YOU ARE HERE: LAT HomeCollections

Crisis in Yugoslavia

Yeltsin to Get Peace Plan for Yugoslavia From Envoy

April 18, 1999| From Reuters

MOSCOW — Former Prime Minister Viktor S. Chernomyrdin, Russia's special envoy on the Yugoslav crisis, will present President Boris N. Yeltsin on Monday with proposals to resolve the conflict, Russian news agencies said Saturday.

Chernomyrdin said that resolving the conflict would be a difficult process but that he was ready this week to start foreign trips to try to achieve a diplomatic breakthrough.

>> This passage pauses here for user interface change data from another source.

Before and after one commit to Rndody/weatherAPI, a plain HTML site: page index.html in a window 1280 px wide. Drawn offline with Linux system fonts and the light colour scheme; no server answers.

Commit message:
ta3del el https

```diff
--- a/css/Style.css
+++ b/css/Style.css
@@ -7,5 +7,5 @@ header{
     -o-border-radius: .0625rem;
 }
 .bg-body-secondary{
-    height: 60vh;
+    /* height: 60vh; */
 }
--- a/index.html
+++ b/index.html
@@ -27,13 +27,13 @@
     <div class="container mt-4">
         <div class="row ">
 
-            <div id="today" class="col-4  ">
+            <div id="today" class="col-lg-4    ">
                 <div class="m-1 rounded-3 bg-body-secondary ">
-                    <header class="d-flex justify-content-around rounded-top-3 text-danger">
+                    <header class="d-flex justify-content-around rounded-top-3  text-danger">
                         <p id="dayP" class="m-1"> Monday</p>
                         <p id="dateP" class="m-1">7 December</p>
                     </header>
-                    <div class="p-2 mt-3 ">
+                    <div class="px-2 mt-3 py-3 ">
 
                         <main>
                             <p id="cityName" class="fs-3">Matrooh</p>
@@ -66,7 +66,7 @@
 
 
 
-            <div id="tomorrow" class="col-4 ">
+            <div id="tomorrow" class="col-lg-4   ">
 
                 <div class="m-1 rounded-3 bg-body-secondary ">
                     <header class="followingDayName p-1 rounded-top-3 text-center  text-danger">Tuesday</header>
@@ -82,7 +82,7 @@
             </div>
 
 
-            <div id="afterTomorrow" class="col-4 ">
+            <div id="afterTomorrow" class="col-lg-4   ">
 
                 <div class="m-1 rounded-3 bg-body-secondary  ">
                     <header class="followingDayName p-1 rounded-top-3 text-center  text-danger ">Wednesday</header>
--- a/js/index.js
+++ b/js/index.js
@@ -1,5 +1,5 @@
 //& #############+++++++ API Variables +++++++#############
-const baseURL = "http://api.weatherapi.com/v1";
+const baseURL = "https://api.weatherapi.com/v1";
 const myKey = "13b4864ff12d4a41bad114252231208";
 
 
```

Chernomyrdin, who says Russia should keep a cool head with the North Atlantic Treaty Organization despite anger over fellow Slavs and Orthodox Christians in Yugoslavia being bombed by the alliance, was appointed Wednesday. He has held meetings with Western diplomats and local experts on the crisis.

Interfax news agency quoted Chernomyrdin as saying that Yeltsin had called a meeting on the Balkan crisis for Monday and that the former prime minister would present concrete proposals then.

The meeting would also be attended by Prime Minister Yevgeny M. Primakov and Foreign Minister Igor S. Ivanov.

Chernomyrdin was also quoted as saying that his first foreign trips to discuss the crisis would begin this week. He has also said he is ready to travel to Belgrade.

"It is a difficult process. Everyone is saying that the question has to be resolved in a peaceful way and admit that mistakes have been made," Chernomyrdin was quoted as saying of his meetings with ambassadors from NATO countries.

"It is easy to begin, but stopping a barbaric process which destroys people is not so simple," Itar-Tass news agency quoted him as saying.

He added that Russia was seen as the force that could help bring about peace in the region.

He also said he met with Ivanov on Saturday. Chernomyrdin's press service earlier said the former premier had held consultations with local experts as he geared up for possible visits to European capitals this week.

German Chancellor Gerhard Schroeder, whose country has unveiled a plan to end the Yugoslav conflict, has said he is ready to meet with Chernomyrdin soon to seek ways to end the crisis.

Russia has strongly opposed NATO's strikes against Yugoslavia but has vowed not to get dragged into a full-scale war in the Balkans.

Advertisement
Los Angeles Times Articles
|
|
|